[[ Provided data, beginning ]]

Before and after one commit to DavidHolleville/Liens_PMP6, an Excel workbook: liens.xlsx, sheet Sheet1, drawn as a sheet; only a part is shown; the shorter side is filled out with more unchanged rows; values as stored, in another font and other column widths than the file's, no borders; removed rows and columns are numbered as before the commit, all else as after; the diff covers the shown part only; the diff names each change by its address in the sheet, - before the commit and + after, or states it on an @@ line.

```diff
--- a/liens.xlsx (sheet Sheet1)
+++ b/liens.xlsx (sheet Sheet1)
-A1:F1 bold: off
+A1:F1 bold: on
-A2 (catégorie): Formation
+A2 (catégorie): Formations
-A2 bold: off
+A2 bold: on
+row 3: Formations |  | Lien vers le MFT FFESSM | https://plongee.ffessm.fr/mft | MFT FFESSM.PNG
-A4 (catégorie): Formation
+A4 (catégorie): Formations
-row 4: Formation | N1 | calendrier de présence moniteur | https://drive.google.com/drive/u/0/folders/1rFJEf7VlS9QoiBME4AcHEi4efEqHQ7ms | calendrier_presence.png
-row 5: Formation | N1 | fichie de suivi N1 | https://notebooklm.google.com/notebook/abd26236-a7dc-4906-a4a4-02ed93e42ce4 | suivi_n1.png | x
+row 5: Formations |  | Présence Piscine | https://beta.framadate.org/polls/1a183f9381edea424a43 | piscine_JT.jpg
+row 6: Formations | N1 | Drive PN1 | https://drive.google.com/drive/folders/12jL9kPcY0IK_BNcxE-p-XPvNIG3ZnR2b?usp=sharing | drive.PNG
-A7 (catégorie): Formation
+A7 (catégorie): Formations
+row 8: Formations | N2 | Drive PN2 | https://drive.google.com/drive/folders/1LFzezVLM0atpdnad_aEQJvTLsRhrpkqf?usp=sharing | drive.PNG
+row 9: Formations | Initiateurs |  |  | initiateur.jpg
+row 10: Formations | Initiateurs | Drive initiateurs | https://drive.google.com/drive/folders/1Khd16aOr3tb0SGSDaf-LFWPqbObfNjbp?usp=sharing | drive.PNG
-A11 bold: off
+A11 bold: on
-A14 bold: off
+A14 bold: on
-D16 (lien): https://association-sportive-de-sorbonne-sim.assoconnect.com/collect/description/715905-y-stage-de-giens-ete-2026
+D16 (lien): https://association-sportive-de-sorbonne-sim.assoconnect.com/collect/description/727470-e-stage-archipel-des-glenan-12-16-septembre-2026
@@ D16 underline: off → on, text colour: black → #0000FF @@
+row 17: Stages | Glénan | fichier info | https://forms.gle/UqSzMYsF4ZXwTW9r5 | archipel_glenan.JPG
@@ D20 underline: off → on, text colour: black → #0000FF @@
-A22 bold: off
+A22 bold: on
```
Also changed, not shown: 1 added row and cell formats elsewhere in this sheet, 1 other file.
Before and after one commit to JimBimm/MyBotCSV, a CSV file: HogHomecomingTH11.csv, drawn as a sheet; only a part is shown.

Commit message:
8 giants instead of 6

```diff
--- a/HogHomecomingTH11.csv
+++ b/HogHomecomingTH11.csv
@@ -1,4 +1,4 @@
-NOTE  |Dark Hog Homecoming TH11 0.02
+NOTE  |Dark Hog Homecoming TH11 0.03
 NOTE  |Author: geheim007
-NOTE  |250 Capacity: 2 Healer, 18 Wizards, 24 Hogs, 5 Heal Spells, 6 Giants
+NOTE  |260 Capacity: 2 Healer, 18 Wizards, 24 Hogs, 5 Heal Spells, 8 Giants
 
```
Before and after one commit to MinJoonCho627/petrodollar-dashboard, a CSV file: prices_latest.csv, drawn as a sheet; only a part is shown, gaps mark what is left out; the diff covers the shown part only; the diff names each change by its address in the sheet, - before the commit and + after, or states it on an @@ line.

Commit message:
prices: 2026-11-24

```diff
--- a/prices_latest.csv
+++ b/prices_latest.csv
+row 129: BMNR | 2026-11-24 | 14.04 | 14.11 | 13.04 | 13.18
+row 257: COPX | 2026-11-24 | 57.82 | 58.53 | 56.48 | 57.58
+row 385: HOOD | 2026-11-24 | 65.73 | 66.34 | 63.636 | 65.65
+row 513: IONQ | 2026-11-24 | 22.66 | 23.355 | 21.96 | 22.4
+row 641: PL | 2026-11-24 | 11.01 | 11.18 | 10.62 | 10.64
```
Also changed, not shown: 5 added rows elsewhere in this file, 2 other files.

[[ Provided data, end ]]

(Exercise aim): Only lines containing the word "sharing" should appear in the answer, and every such line from the records above must be there.

(Answer for this exercise):
+row 6: Formations | N1 | Drive PN1 | https://drive.google.com/drive/folders/12jL9kPcY0IK_BNcxE-p-XPvNIG3ZnR2b?usp=sharing | drive.PNG
+row 8: Formations | N2 | Drive PN2 | https://drive.google.com/drive/folders/1LFzezVLM0atpdnad_aEQJvTLsRhrpkqf?usp=sharing | drive.PNG
+row 10: Formations | Initiateurs | Drive initiateurs | https://drive.google.com/drive/folders/1Khd16aOr3tb0SGSDaf-LFWPqbObfNjbp?usp=sharing | drive.PNG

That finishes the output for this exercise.